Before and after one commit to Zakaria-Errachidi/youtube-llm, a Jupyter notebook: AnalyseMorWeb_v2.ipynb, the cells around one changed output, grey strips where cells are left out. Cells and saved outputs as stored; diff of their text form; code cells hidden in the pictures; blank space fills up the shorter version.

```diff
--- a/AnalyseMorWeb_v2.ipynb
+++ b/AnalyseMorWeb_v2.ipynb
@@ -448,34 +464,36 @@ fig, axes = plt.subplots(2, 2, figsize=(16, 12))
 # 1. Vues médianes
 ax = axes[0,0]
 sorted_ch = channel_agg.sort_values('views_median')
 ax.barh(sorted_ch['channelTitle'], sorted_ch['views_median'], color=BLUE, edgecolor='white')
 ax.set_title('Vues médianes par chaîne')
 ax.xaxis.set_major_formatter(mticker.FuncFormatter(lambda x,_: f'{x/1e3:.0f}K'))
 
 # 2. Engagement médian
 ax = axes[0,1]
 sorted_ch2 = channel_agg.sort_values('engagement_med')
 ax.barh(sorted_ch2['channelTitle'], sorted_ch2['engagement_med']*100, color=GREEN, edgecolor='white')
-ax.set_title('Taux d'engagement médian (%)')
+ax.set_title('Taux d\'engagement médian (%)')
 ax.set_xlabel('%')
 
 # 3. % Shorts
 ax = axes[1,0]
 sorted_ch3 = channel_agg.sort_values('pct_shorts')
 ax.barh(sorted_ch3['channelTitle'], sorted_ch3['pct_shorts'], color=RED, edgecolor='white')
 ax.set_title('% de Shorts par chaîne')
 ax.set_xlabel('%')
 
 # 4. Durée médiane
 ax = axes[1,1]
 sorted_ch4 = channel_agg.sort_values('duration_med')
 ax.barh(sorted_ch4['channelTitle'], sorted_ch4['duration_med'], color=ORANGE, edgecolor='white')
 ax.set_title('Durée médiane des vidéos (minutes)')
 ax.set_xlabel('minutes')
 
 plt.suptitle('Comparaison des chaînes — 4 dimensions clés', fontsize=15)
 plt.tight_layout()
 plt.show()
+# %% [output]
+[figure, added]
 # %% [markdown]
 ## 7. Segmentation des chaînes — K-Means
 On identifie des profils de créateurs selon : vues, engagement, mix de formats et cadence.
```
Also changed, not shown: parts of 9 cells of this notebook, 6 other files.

* * * * * * *

◆ What you need to do
Please state how many lines hold the string "ipynb" in the listing above, giving the figure alone.

◆ Solution to the exercise
3